Exercise objective =>
Please tally the lines of the records that contain "escape" and send back only the total.

-- Data shown follows --

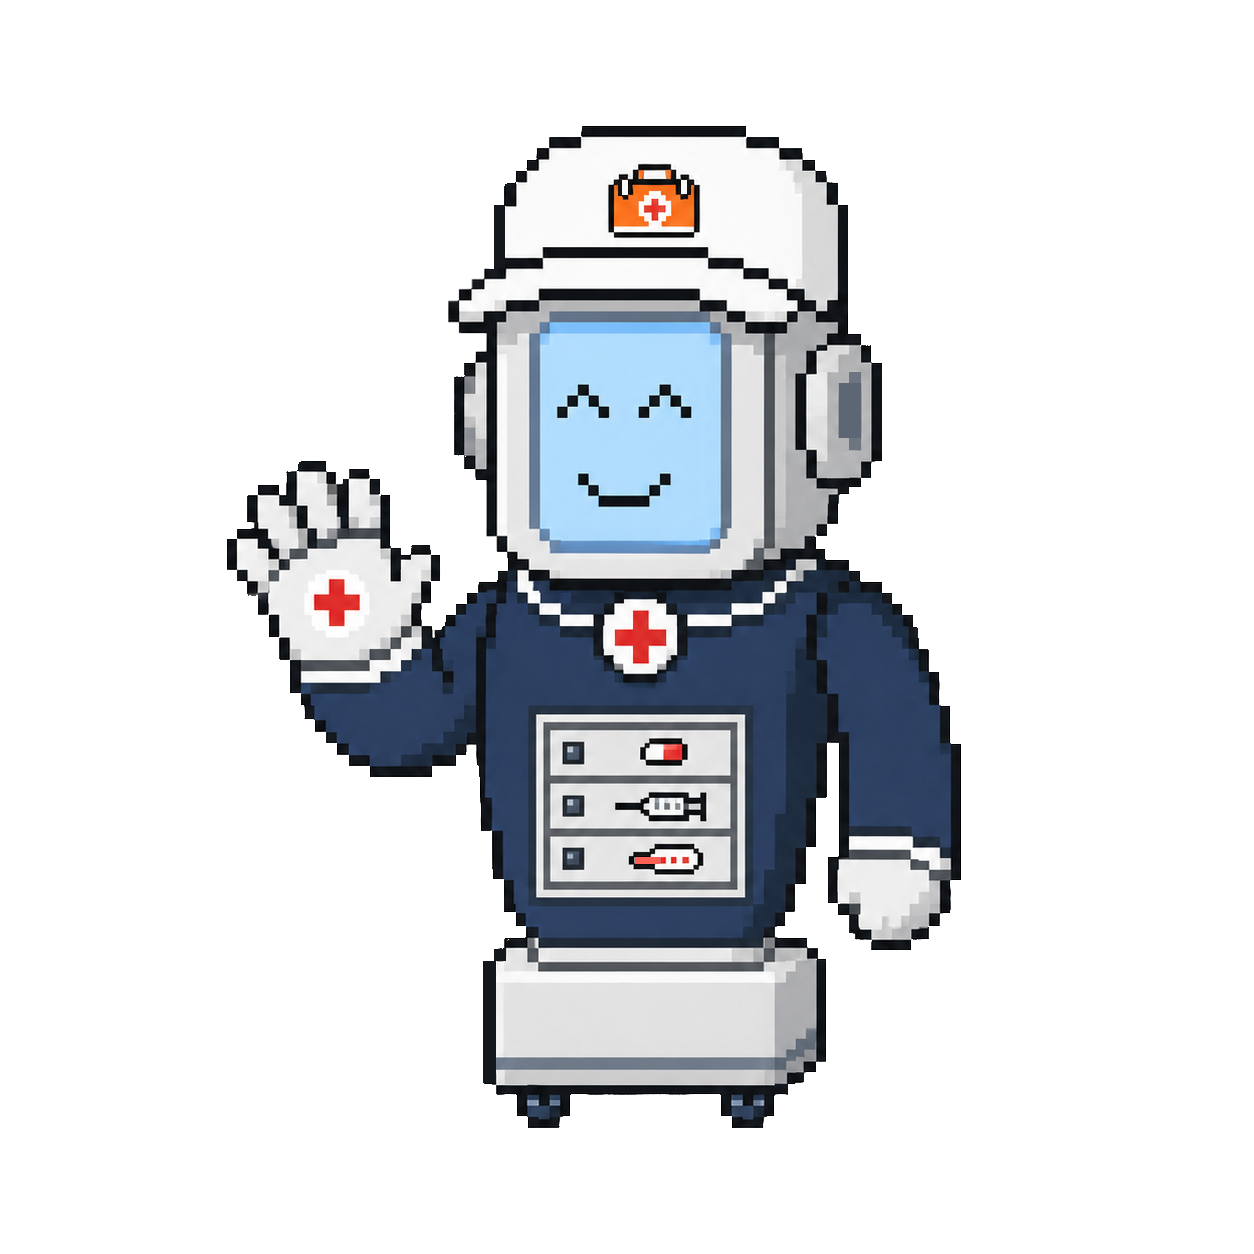
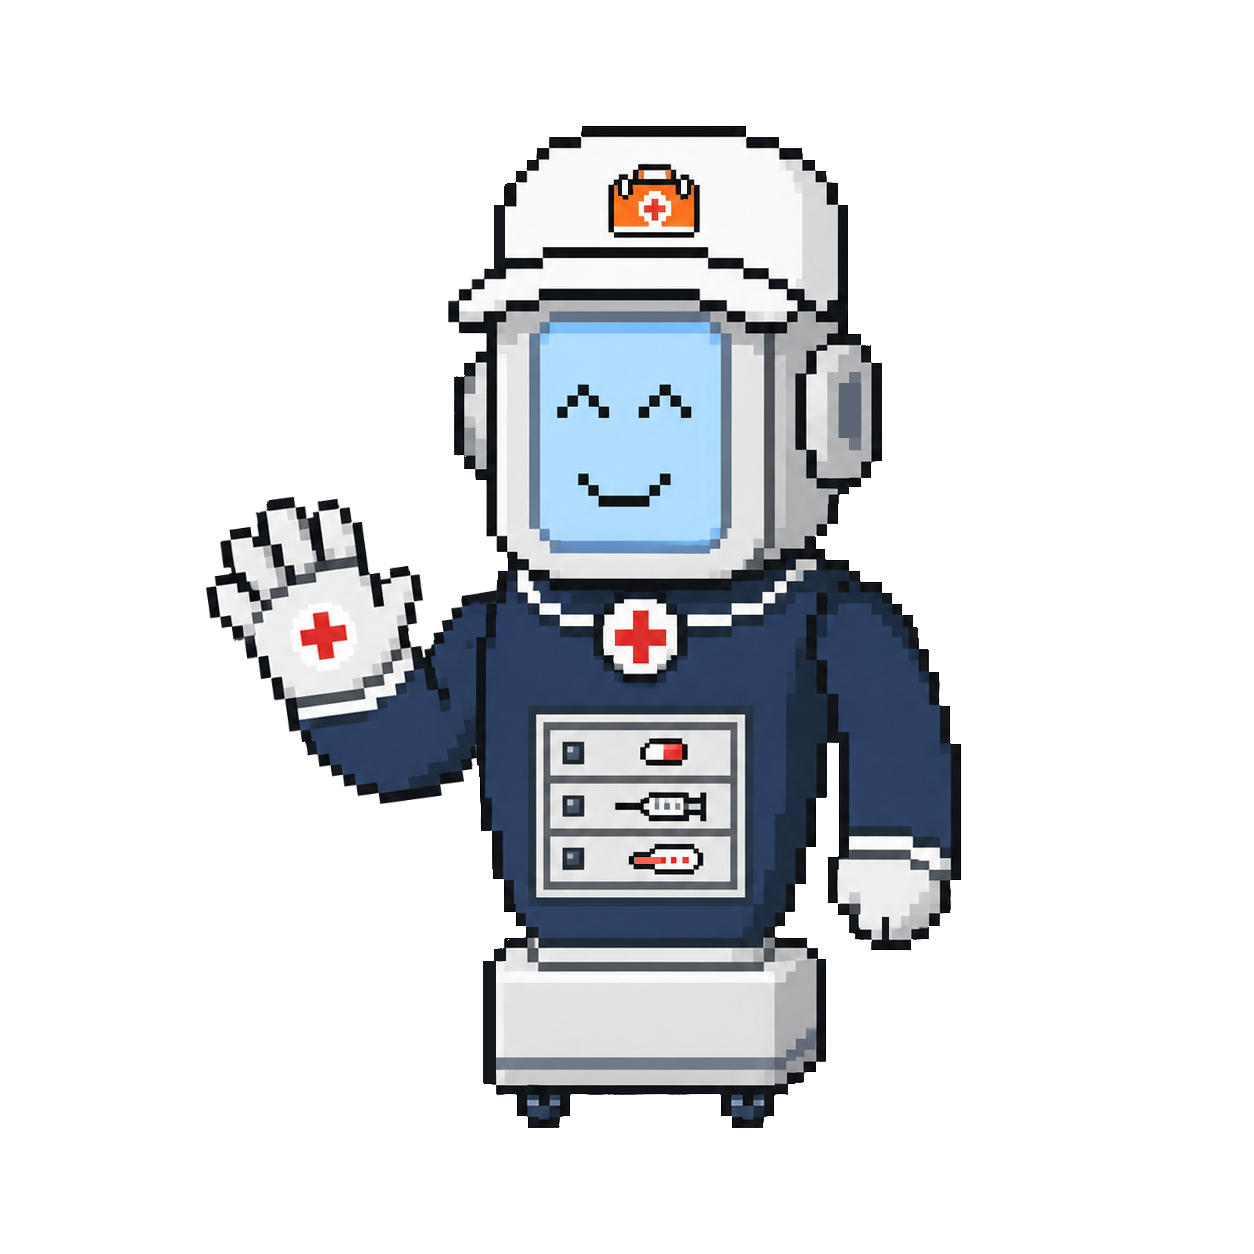
Added Elie gif, removed some old photos from template, and put Eddy as the front robot

Changed region(s): [[0.1555, 0.3732, 0.4043, 0.6531]]

diff --git a/index.html b/index.html
@@ -195,7 +195,7 @@ layout: default
     <p class="track-selector-instruction">Drag or swipe to a robot to view its track</p>
 
     <div class="track-selector-stage">
-      <div class="track-selector-name" data-track-selector-name aria-live="polite">ELIE</div>
+      <div class="track-selector-name" data-track-selector-name aria-live="polite">EDDY</div>
 
       <div class="track-selector-wheel" data-track-selector-wheel>
         {% for track in site.event.tracks %}
@@ -222,33 +222,33 @@ layout: default
             class="track-selector-character"
             type="button"
             data-track-index="{{ forloop.index0 }}"
-            data-track-position="{% if forloop.first %}active{% elsif forloop.index == 2 %}right{% else %}left{% endif %}"
+            data-track-position="{% if forloop.index == 3 %}active{% elsif forloop.index == 1 %}right{% else %}left{% endif %}"
             data-track-name="{{ track_mascot_name | upcase }}"
             data-track-title="{{ track.title | escape }}"
             data-track-description="{{ track.description | escape }}"
             data-track-icon="{{ track_icon | relative_url }}"
             data-track-icon-alt="{{ track_icon_alt }}"
             data-track-still-src="{{ track_mascot | relative_url }}"
-            {% if forloop.index == 3 %}data-track-selected-src="{{ '/images/gifs/eddy_waving.gif' | relative_url }}"{% endif %}
+            {% if forloop.index == 1 %}data-track-selected-src="{{ '/images/gifs/elie_waving.gif' | relative_url }}"{% elsif forloop.index == 3 %}data-track-selected-src="{{ '/images/gifs/eddy_waving.gif' | relative_url }}"{% endif %}
             aria-label="Select {{ track_mascot_name }}, {{ track.title }}"
-            aria-pressed="{% if forloop.first %}true{% else %}false{% endif %}">
-            <img src="{{ track_mascot | relative_url }}" alt="{{ track_mascot_alt }}">
+            aria-pressed="{% if forloop.index == 3 %}true{% else %}false{% endif %}">
+            <img src="{% if forloop.index == 3 %}{{ '/images/gifs/eddy_waving.gif' | relative_url }}{% else %}{{ track_mascot | relative_url }}{% endif %}" alt="{{ track_mascot_alt }}">
           </button>
         {% endfor %}
       </div>
 
       <div class="track-selector-dots" aria-label="Choose a track">
         {% for track in site.event.tracks %}
-          <button class="track-selector-dot" type="button" data-track-index="{{ forloop.index0 }}" aria-label="{{ track.title }}" aria-pressed="{% if forloop.first %}true{% else %}false{% endif %}"></button>
+          <button class="track-selector-dot" type="button" data-track-index="{{ forloop.index0 }}" aria-label="{{ track.title }}" aria-pressed="{% if forloop.index == 3 %}true{% else %}false{% endif %}"></button>
         {% endfor %}
       </div>
 
-      <article class="track-selector-info track-selector-info-0" data-track-selector-info aria-live="polite">
+      <article class="track-selector-info track-selector-info-2" data-track-selector-info aria-live="polite">
         <div class="track-selector-info-title">
-          <span class="track-selector-info-icon"><img src="{{ '/images/icons/first_aid.png' | relative_url }}" alt="Healthcare track icon"></span>
-          <h3>{{ site.event.tracks[0].title }}</h3>
+          <span class="track-selector-info-icon"><img src="{{ '/images/icons/lightbulb.svg' | relative_url }}" alt="Creativity track icon"></span>
+          <h3>{{ site.event.tracks[2].title }}</h3>
         </div>
-        <p>{{ site.event.tracks[0].description }}</p>
+        <p>{{ site.event.tracks[2].description }}</p>
       </article>
     </div>
   </section>

diff --git a/js/makecu.js b/js/makecu.js
@@ -322,8 +322,8 @@
       };
     });
     var trackStepAngle = 120;
-    var trackRotation = 0;
-    var activeTrack = 0;
+    var trackRotation = 120;
+    var activeTrack = 2;
     var trackPanelTimer = null;
     var trackAnimationFrame = null;
     var trackDragging = false;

-- Data shown concluded --

Task solution =>
2